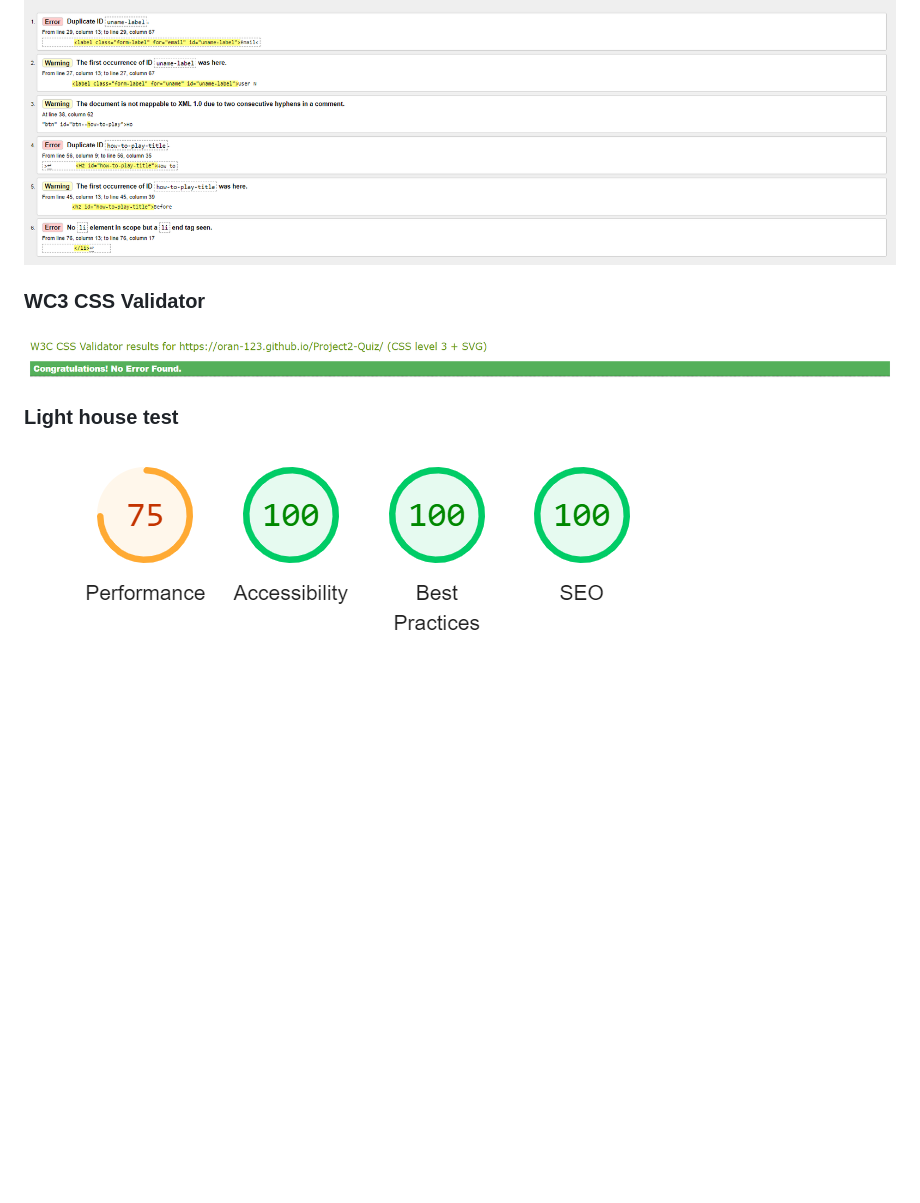
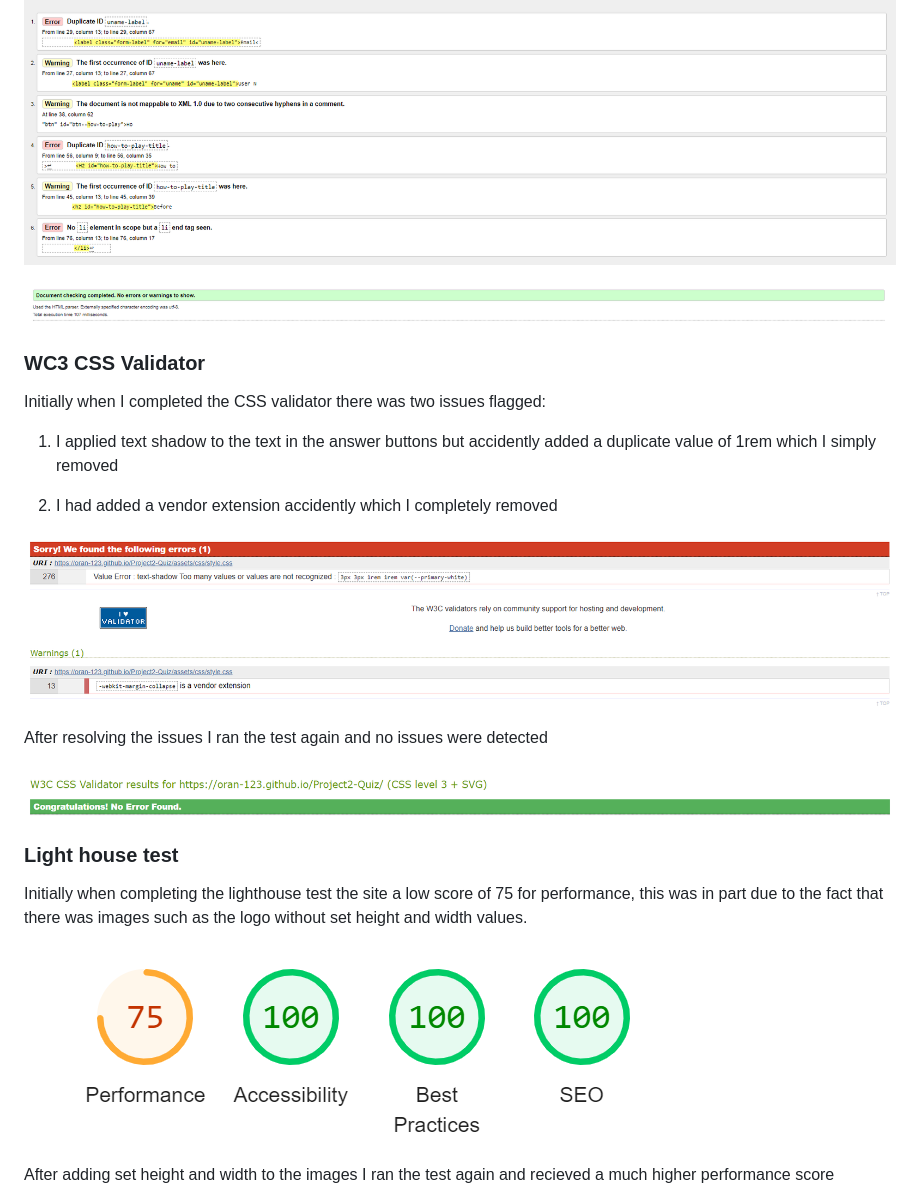
Before and after one commit to Oran-123/Olympian-Quiz, a Markdown page: README.md, the part around the change printed below. GitHub-like rendering; pictures changed too: images-readme/html-validator-pass.png (added); blank space fills up the shorter version.

```diff
--- a/README.md
+++ b/README.md
@@ -395,13 +395,28 @@ On selection the answers simply change color but if I had more time I would have
 
 ![html test](images-readme/html-validator.png)
 
+![html pass test](images-readme/html-validator-pass.png)
+
 ### WC3 CSS Validator
+Initially when I completed the CSS validator there was two issues flagged:
 
-![CSS test](images-readme/css-validator-pass-result.png)
+1. I applied text shadow to the text in the answer buttons but accidently added a duplicate value of 1rem which I simply removed
+
+2. I had added a vendor extension accidently which I completely removed
+
+![CSS failed test](images-readme/css-validator.png)
+
+After resolving the issues I ran the test again and no issues were detected
+
+![CSS passed test](images-readme/css-validator-pass-result.png)
 
 ### Light house test
 
+Initially when completing the lighthouse test the site a low score of 75 for performance, this was in part due to the fact that there was images such as the logo without set height and width values.
+
 ![Light house test fail](images-readme/light_house_test_performance_fail.png)
+
+After adding set height and width to the images I ran the test again and recieved a much higher performance score
 
 ![Light house test pass](images-readme/light_house_test_performance_pass.png)
 
```
Also changed, not shown: other parts of README.md (+12 -3 lines).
____________
▶ Task
All records must be output exactly as they are, except for the pictures, which are left out.

▶ Answer to the problem
Before and after one commit to Oran-123/Olympian-Quiz, a Markdown page: README.md, the part around the change printed below. GitHub-like rendering; pictures changed too: images-readme/html-validator-pass.png (added); blank space fills up the shorter version.

```diff
--- a/README.md
+++ b/README.md
@@ -395,13 +395,28 @@ On selection the answers simply change color but if I had more time I would have
 
 ![html test](images-readme/html-validator.png)
 
+![html pass test](images-readme/html-validator-pass.png)
+
 ### WC3 CSS Validator
+Initially when I completed the CSS validator there was two issues flagged:
 
-![CSS test](images-readme/css-validator-pass-result.png)
+1. I applied text shadow to the text in the answer buttons but accidently added a duplicate value of 1rem which I simply removed
+
+2. I had added a vendor extension accidently which I completely removed
+
+![CSS failed test](images-readme/css-validator.png)
+
+After resolving the issues I ran the test again and no issues were detected
+
+![CSS passed test](images-readme/css-validator-pass-result.png)
 
 ### Light house test
 
+Initially when completing the lighthouse test the site a low score of 75 for performance, this was in part due to the fact that there was images such as the logo without set height and width values.
+
 ![Light house test fail](images-readme/light_house_test_performance_fail.png)
+
+After adding set height and width to the images I ran the test again and recieved a much higher performance score
 
 ![Light house test pass](images-readme/light_house_test_performance_pass.png)
 
```
Also changed, not shown: other parts of README.md (+12 -3 lines).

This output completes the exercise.